MR. INSKIPP'S admired picture of the Empty Wallet,has been rendered by Mr. GILlER with truth and feeling. It has great merit, certainly ; but a poor creature suffering the pains of hunger is not a subject for a painter, and excites pain rather than sympathy. The absence of beauty in the girl's face (which, however, possesses interesting characteo—her matted black hair falling over her eyes, and her thin arms, together with the desolate scene, tell a melancholy tale without the comment of the "empty wallet." Mr. KNIGHT'S clever picture, The Smugglers Alarmed, has been litho- graphed by THOMAS FAIRLAND, in a good bold style, and makes an effective print.

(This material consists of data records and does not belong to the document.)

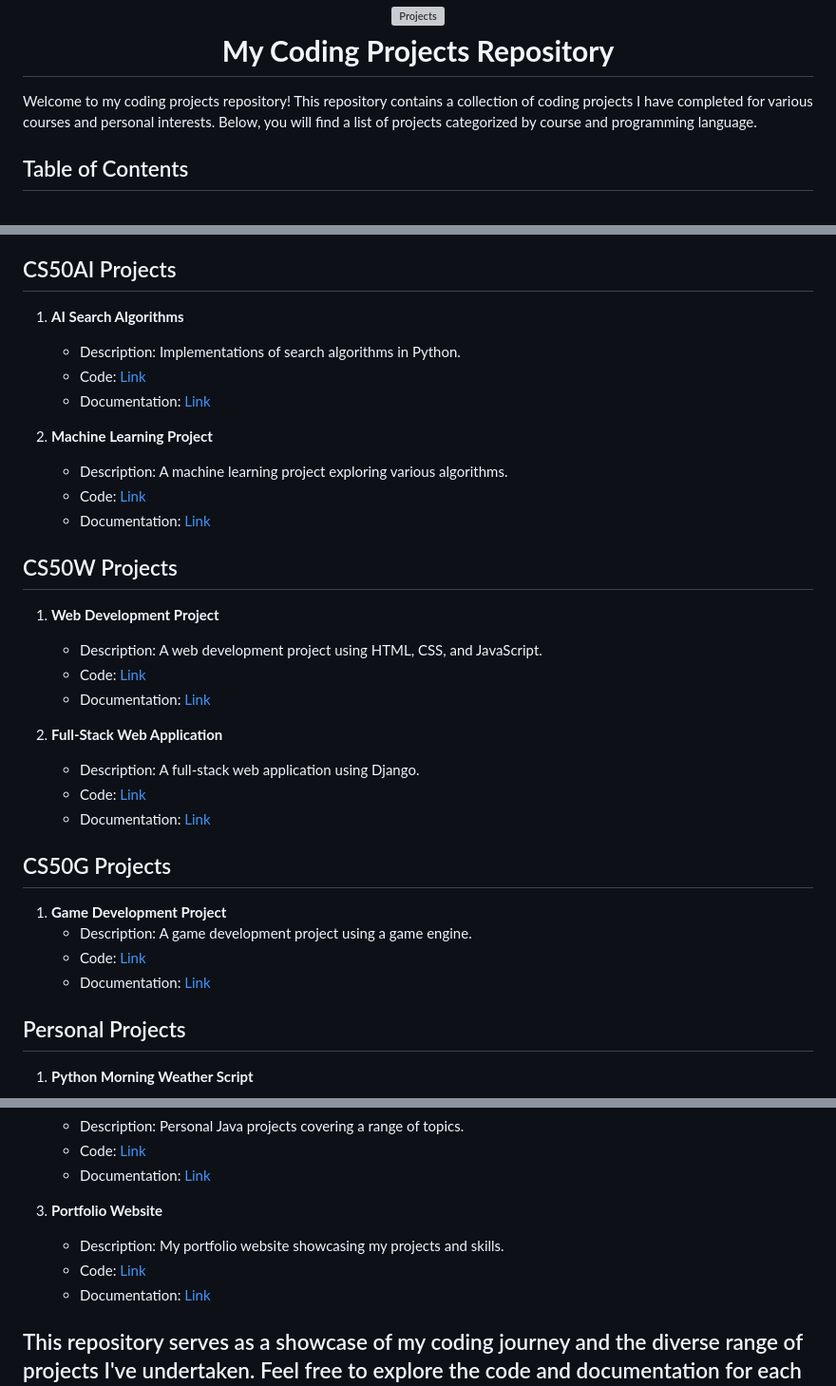
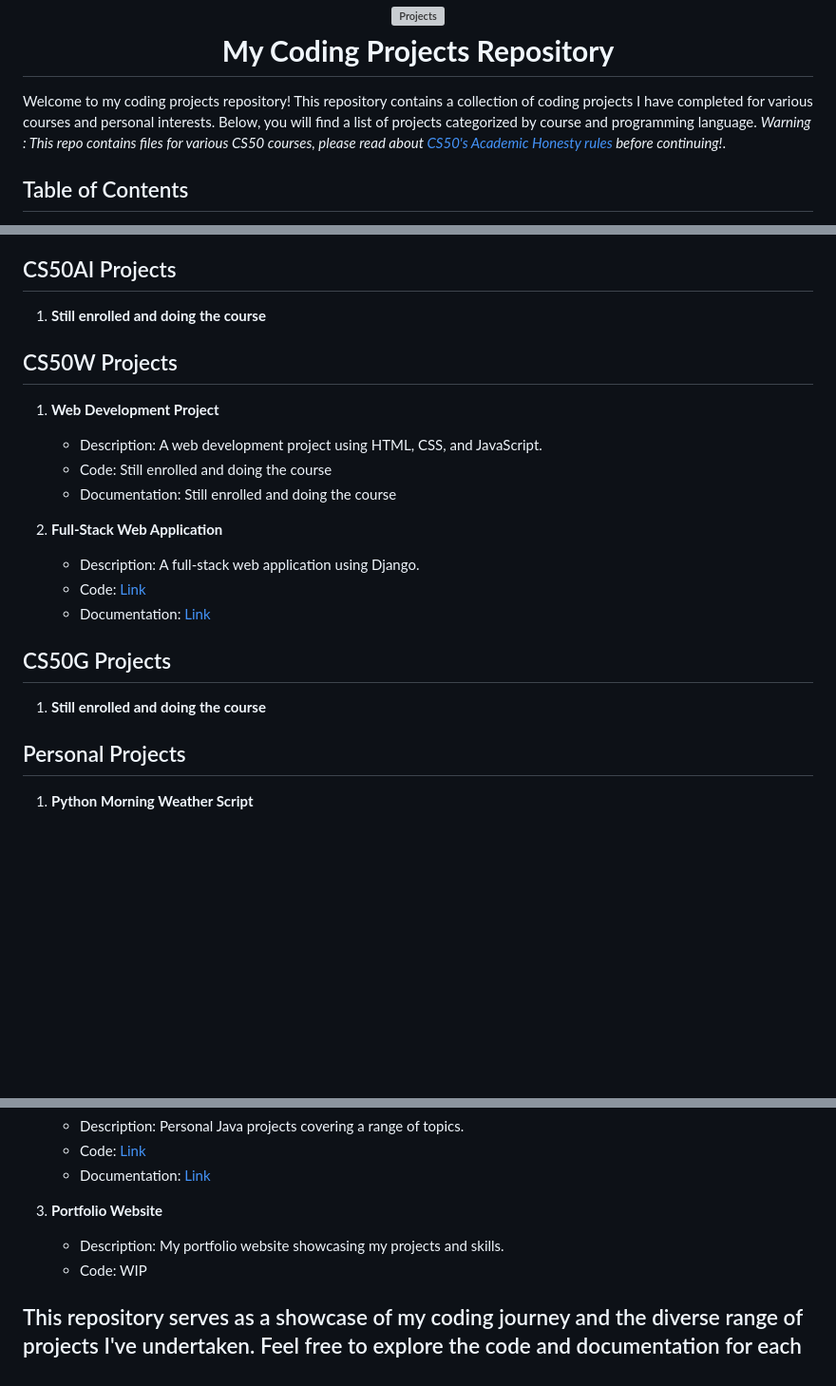
Before and after one commit to gureett/projectsList, a Markdown page: README.md, 3 parts joined by grey strips. Shown: that part at 95% size. GitHub-like rendering; blank space fills up the shorter version; grey boxes are pictures that could not be loaded.

```diff
--- a/README.md
+++ b/README.md
@@ -7,6 +7,7 @@
 </h1>
 
 Welcome to my coding projects repository! This repository contains a collection of coding projects I have completed for various courses and personal interests. Below, you will find a list of projects categorized by course and programming language.
+*Warning : This repo contains files for various CS50 courses, please read about [CS50's Academic Honesty rules](https://cs50.harvard.edu/college/2023/fall/syllabus/#academic-honesty) before continuing!*.
 
 ## Table of Contents
 1. [ICS3U0 - Java Projects](#ics3u0---java-projects)
@@ -80,20 +67,12 @@ Welcome to my coding projects repository! This repository contains a collection
 
 ## CS50AI Projects
-1. **AI Search Algorithms**
-   - Description: Implementations of search algorithms in Python.
-   - Code: [Link](#)
-   - Documentation: [Link](#)
-
-2. **Machine Learning Project**
-   - Description: A machine learning project exploring various algorithms.
-   - Code: [Link](#)
-   - Documentation: [Link](#)
+1. **Still enrolled and doing the course**
 
 ## CS50W Projects
 1. **Web Development Project**
    - Description: A web development project using HTML, CSS, and JavaScript.
-   - Code: [Link](#)
-   - Documentation: [Link](#)
+   - Code: Still enrolled and doing the course
+   - Documentation: Still enrolled and doing the course
 
 2. **Full-Stack Web Application**
    - Description: A full-stack web application using Django.
@@ -101,10 +80,7 @@ Welcome to my coding projects repository! This repository contains a collection
    - Documentation: [Link](#)
 
 ## CS50G Projects
-1. **Game Development Project**
-   - Description: A game development project using a game engine.
-   - Code: [Link](#)
-   - Documentation: [Link](#)
+1. **Still enrolled and doing the course**
 
 ## Personal Projects
 1. **Python Morning Weather Script**
@@ -119,8 +95,7 @@ Welcome to my coding projects repository! This repository contains a collection
 
 3. **Portfolio Website**
    - Description: My portfolio website showcasing my projects and skills.
-   - Code: [Link](#)
-   - Documentation: [Link](#)
+   - Code: WIP
 
 This repository serves as a showcase of my coding journey and the diverse range of projects I've undertaken. Feel free to explore the code and documentation for each project, and don't hesitate to reach out if you have any questions or feedback. Happy coding!
 ---
```
Also changed, not shown: other parts of README.md (+23 -37 lines).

It is, on the whole, a faithful copy of the original, and well drawn ; but the look and air of the black have not that resolute cha- racter and fearless expression which rendered that fine study of African nature so admirable. The tints of the drawing are poor ; the light ones are raiv, and the darker monotonous, to which latter quality the uniformity of texture adds a heaviness. It is as though the dresses were drawn from cork models. This print has not that richness, depth, and clearness, which we remark in the Misers; a lithographic print by CHARLES FAIRLAND, from the popular picture by QUINTIN MATSYS, at Windsor.
A clear and bright lithographic drawing, by GILES, of The King's 'farriers in Kennel, from a picture by R. B. Dsvis, will be Interesting, no doubt, to sportsmen and dog-fanciers, especially as they are portraits. Four pretty little views of Kenilworth Castle, on a sheet, are some- what ambitiously decorated with ornamental frame-work, which spoils the effect of the scenes themselves. But they are for the Leamington market ; and this, we suppose, accounts for the superfluity.